Code change snippets
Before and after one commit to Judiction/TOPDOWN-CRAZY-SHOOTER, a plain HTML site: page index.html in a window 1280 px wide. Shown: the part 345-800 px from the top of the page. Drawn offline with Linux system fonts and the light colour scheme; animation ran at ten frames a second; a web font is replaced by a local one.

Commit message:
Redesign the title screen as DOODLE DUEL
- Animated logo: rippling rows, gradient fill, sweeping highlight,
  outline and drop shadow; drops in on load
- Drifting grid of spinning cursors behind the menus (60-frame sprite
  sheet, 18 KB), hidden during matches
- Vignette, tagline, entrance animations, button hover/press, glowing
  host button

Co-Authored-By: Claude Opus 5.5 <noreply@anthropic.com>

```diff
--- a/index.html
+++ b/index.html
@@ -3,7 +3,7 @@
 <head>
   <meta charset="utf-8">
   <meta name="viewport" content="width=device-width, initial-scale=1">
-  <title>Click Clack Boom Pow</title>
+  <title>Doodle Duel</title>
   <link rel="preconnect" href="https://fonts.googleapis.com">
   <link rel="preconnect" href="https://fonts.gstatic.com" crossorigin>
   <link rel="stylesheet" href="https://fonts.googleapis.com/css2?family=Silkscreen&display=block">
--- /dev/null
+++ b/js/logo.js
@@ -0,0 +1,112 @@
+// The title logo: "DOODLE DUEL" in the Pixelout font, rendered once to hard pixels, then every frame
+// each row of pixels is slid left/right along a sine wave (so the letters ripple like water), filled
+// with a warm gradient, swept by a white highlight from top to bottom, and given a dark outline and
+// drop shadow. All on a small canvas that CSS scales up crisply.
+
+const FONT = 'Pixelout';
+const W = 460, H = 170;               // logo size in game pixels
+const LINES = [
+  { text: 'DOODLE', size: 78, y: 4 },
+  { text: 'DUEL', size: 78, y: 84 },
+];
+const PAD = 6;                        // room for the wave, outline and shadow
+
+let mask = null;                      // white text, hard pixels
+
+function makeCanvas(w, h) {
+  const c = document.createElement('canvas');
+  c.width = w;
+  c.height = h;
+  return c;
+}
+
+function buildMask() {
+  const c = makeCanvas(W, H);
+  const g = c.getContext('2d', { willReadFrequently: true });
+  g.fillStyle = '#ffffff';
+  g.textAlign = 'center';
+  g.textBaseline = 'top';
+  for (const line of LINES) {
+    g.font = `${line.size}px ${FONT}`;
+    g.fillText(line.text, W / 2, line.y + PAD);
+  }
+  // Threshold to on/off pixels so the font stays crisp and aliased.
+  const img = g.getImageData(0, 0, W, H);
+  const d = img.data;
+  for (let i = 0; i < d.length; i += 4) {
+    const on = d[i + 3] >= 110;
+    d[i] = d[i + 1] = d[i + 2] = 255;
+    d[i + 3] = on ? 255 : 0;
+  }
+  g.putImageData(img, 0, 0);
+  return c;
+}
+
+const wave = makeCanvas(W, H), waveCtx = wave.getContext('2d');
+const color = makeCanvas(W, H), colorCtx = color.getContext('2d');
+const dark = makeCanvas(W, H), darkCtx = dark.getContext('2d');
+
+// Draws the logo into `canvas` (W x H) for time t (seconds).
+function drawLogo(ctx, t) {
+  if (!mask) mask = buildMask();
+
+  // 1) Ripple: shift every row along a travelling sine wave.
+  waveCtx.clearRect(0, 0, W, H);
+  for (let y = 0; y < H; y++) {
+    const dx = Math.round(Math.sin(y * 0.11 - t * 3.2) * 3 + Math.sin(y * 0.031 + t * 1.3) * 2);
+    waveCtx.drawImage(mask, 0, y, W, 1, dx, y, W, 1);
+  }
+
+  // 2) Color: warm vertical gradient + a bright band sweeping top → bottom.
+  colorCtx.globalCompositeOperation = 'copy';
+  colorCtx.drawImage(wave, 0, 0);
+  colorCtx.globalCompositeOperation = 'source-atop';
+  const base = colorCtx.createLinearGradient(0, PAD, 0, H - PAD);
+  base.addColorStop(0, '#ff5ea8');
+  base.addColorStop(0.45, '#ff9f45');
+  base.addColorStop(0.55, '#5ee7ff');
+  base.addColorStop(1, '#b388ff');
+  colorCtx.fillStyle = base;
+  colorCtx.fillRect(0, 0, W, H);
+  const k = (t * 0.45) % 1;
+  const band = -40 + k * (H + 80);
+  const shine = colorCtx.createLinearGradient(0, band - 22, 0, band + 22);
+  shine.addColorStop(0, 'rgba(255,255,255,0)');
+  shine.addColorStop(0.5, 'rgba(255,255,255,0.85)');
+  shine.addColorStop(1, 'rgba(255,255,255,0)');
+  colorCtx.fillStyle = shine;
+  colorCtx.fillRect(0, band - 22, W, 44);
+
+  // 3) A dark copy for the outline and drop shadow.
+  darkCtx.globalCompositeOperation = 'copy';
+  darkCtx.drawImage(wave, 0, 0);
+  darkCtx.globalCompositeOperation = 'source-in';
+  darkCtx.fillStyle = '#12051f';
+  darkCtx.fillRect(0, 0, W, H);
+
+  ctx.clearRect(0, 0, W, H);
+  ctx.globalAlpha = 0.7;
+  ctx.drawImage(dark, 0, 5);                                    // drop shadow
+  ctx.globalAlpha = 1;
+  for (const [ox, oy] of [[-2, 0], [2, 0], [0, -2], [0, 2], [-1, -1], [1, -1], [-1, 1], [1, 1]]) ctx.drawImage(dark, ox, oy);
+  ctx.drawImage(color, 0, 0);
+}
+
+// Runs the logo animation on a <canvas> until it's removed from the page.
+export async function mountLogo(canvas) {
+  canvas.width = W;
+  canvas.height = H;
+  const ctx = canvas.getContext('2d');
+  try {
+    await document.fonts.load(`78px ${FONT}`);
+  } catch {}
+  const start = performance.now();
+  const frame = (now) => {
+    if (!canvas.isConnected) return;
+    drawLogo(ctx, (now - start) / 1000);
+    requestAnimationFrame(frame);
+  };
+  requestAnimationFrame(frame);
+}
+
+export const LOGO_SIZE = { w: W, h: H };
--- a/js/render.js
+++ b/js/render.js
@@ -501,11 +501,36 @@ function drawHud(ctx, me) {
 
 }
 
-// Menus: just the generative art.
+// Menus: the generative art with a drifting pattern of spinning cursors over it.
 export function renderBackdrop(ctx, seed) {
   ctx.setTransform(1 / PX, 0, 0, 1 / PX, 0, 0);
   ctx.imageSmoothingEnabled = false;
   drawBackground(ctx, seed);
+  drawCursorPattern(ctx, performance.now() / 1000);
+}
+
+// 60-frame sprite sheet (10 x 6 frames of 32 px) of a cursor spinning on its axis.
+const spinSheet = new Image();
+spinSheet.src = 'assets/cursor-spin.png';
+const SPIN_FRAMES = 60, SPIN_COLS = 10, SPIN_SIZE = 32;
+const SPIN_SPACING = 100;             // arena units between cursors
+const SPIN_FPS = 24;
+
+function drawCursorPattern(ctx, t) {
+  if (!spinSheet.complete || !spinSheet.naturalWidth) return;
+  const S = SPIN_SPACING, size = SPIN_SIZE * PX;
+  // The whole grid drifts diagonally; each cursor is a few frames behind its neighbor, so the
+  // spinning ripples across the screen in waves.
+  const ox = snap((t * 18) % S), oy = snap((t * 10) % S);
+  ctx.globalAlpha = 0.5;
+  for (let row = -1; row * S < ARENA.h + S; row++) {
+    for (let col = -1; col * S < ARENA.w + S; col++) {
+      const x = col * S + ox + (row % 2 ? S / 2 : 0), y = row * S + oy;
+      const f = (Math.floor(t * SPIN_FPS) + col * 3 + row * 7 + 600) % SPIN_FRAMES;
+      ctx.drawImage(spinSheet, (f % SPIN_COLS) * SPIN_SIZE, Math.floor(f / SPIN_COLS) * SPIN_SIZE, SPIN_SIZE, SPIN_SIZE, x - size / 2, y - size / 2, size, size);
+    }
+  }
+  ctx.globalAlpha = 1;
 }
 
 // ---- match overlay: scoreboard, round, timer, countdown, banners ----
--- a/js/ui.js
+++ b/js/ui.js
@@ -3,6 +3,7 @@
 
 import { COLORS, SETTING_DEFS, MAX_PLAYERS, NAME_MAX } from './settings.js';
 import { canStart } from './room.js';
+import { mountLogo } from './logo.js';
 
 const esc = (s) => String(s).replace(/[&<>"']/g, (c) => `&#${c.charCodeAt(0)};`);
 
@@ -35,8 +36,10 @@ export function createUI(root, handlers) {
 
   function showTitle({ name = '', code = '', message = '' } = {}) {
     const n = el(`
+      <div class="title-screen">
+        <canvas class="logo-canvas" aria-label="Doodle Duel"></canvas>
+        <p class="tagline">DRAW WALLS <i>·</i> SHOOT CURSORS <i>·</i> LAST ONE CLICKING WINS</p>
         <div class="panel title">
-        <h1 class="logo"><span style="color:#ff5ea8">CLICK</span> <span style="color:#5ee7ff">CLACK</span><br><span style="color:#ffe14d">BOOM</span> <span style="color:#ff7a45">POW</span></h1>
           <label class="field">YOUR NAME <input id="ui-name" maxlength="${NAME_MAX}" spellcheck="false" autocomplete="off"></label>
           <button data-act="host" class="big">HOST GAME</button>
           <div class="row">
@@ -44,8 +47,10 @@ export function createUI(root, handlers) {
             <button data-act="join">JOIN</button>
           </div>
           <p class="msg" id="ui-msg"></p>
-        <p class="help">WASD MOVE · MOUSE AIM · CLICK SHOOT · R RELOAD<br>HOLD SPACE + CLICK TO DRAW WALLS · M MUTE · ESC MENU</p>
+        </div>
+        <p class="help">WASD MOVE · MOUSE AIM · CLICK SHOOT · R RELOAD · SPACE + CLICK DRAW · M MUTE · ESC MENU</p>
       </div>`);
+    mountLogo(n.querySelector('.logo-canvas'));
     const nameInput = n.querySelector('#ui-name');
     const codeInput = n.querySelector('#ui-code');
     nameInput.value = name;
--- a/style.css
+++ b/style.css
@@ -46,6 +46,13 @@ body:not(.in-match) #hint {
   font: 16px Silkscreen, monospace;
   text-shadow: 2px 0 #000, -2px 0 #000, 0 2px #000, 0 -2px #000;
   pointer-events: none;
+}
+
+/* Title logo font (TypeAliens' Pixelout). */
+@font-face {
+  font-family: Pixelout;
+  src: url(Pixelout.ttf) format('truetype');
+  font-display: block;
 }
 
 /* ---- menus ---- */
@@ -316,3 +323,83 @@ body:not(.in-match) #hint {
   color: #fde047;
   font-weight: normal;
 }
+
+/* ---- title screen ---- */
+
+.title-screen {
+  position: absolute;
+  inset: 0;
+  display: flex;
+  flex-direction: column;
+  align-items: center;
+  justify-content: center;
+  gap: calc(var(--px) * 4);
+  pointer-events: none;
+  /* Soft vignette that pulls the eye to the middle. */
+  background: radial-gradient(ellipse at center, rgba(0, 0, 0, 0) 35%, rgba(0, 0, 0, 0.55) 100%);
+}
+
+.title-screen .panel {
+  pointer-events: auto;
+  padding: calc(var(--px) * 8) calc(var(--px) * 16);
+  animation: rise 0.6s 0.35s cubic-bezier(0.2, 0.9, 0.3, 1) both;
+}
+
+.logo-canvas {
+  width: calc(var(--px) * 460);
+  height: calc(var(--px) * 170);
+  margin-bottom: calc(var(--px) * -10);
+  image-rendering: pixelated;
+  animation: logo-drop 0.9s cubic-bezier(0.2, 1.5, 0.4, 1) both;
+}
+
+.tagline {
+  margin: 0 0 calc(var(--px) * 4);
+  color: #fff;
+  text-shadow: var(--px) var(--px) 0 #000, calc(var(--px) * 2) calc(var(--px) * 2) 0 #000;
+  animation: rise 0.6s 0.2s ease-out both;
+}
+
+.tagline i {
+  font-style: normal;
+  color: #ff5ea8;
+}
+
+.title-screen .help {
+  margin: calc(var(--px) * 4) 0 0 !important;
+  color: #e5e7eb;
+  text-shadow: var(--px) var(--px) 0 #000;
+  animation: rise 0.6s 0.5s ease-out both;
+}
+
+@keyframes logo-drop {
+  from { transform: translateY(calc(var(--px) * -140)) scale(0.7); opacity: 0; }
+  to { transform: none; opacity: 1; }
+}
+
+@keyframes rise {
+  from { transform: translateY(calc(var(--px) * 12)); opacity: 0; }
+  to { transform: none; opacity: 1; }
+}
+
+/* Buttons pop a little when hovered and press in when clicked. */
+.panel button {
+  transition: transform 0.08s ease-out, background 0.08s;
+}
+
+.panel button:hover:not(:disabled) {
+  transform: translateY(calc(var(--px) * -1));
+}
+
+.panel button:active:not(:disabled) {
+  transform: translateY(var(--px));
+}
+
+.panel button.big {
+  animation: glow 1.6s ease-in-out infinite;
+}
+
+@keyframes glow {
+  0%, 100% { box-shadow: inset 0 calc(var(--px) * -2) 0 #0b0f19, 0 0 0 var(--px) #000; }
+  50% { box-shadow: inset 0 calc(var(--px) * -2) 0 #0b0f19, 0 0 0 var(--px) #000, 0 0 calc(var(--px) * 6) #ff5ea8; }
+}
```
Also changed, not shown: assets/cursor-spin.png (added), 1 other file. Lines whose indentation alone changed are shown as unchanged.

TASK TO CARRY OUT: Reproduce every line above that contains the string "pointer".

TASK OUTPUT:
   pointer-events: none;
+  pointer-events: none;
+  pointer-events: auto;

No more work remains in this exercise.